Each record must appear in your answer exactly as it does below.
----------
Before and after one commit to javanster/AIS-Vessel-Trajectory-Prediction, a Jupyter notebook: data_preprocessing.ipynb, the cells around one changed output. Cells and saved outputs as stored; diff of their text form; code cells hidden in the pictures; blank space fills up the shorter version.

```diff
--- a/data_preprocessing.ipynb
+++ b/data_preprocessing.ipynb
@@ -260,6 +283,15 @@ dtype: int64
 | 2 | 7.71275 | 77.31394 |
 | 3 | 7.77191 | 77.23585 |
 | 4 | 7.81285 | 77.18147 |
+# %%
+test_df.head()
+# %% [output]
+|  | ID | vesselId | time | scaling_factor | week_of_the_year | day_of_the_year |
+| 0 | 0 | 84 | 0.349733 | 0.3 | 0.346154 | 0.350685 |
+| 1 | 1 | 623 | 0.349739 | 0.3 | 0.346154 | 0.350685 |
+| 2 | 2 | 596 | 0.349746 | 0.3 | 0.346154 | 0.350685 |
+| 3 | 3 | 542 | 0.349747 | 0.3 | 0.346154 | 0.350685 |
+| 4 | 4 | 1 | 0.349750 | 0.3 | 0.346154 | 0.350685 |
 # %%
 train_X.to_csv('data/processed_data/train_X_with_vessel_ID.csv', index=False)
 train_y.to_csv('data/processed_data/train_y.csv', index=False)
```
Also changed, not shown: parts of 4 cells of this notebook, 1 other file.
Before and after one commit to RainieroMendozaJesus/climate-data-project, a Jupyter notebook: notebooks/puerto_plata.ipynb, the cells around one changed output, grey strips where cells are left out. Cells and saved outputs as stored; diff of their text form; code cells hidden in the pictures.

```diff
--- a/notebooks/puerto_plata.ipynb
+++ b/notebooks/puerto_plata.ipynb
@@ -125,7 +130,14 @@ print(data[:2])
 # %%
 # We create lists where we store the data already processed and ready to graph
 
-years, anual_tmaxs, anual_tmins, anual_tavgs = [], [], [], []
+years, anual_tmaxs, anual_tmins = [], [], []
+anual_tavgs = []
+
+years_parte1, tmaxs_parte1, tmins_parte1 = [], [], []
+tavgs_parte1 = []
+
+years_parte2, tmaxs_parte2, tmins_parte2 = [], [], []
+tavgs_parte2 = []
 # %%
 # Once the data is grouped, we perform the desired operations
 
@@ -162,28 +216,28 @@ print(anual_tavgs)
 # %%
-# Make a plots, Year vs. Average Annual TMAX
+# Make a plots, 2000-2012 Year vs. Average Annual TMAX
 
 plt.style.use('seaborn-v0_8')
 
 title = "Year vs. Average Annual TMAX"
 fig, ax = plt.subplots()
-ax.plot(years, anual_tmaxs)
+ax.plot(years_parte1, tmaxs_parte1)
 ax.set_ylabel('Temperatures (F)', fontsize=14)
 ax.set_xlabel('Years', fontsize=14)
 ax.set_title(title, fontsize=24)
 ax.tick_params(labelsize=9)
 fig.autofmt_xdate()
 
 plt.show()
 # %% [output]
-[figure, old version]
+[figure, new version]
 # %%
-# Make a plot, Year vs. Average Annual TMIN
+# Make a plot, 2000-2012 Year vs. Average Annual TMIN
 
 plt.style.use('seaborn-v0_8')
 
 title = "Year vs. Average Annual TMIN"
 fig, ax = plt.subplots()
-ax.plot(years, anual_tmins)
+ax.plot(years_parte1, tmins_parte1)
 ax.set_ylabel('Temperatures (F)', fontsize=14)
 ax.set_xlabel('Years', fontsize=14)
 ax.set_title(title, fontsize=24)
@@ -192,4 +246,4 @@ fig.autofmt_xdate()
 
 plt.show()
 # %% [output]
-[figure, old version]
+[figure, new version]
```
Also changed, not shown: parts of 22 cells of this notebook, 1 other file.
----------
■ **Worked solution**:
Before and after one commit to javanster/AIS-Vessel-Trajectory-Prediction, a Jupyter notebook: data_preprocessing.ipynb, the cells around one changed output. Cells and saved outputs as stored; diff of their text form; code cells hidden in the pictures; blank space fills up the shorter version.

```diff
--- a/data_preprocessing.ipynb
+++ b/data_preprocessing.ipynb
@@ -260,6 +283,15 @@ dtype: int64
 | 2 | 7.71275 | 77.31394 |
 | 3 | 7.77191 | 77.23585 |
 | 4 | 7.81285 | 77.18147 |
+# %%
+test_df.head()
+# %% [output]
+|  | ID | vesselId | time | scaling_factor | week_of_the_year | day_of_the_year |
+| 0 | 0 | 84 | 0.349733 | 0.3 | 0.346154 | 0.350685 |
+| 1 | 1 | 623 | 0.349739 | 0.3 | 0.346154 | 0.350685 |
+| 2 | 2 | 596 | 0.349746 | 0.3 | 0.346154 | 0.350685 |
+| 3 | 3 | 542 | 0.349747 | 0.3 | 0.346154 | 0.350685 |
+| 4 | 4 | 1 | 0.349750 | 0.3 | 0.346154 | 0.350685 |
 # %%
 train_X.to_csv('data/processed_data/train_X_with_vessel_ID.csv', index=False)
 train_y.to_csv('data/processed_data/train_y.csv', index=False)
```
Also changed, not shown: parts of 4 cells of this notebook, 1 other file.
Before and after one commit to RainieroMendozaJesus/climate-data-project, a Jupyter notebook: notebooks/puerto_plata.ipynb, the cells around one changed output, grey strips where cells are left out. Cells and saved outputs as stored; diff of their text form; code cells hidden in the pictures.

```diff
--- a/notebooks/puerto_plata.ipynb
+++ b/notebooks/puerto_plata.ipynb
@@ -125,7 +130,14 @@ print(data[:2])
 # %%
 # We create lists where we store the data already processed and ready to graph
 
-years, anual_tmaxs, anual_tmins, anual_tavgs = [], [], [], []
+years, anual_tmaxs, anual_tmins = [], [], []
+anual_tavgs = []
+
+years_parte1, tmaxs_parte1, tmins_parte1 = [], [], []
+tavgs_parte1 = []
+
+years_parte2, tmaxs_parte2, tmins_parte2 = [], [], []
+tavgs_parte2 = []
 # %%
 # Once the data is grouped, we perform the desired operations
 
@@ -162,28 +216,28 @@ print(anual_tavgs)
 # %%
-# Make a plots, Year vs. Average Annual TMAX
+# Make a plots, 2000-2012 Year vs. Average Annual TMAX
 
 plt.style.use('seaborn-v0_8')
 
 title = "Year vs. Average Annual TMAX"
 fig, ax = plt.subplots()
-ax.plot(years, anual_tmaxs)
+ax.plot(years_parte1, tmaxs_parte1)
 ax.set_ylabel('Temperatures (F)', fontsize=14)
 ax.set_xlabel('Years', fontsize=14)
 ax.set_title(title, fontsize=24)
 ax.tick_params(labelsize=9)
 fig.autofmt_xdate()
 
 plt.show()
 # %% [output]
-[figure, old version]
+[figure, new version]
 # %%
-# Make a plot, Year vs. Average Annual TMIN
+# Make a plot, 2000-2012 Year vs. Average Annual TMIN
 
 plt.style.use('seaborn-v0_8')
 
 title = "Year vs. Average Annual TMIN"
 fig, ax = plt.subplots()
-ax.plot(years, anual_tmins)
+ax.plot(years_parte1, tmins_parte1)
 ax.set_ylabel('Temperatures (F)', fontsize=14)
 ax.set_xlabel('Years', fontsize=14)
 ax.set_title(title, fontsize=24)
@@ -192,4 +246,4 @@ fig.autofmt_xdate()
 
 plt.show()
 # %% [output]
-[figure, old version]
+[figure, new version]
```
Also changed, not shown: parts of 22 cells of this notebook, 1 other file.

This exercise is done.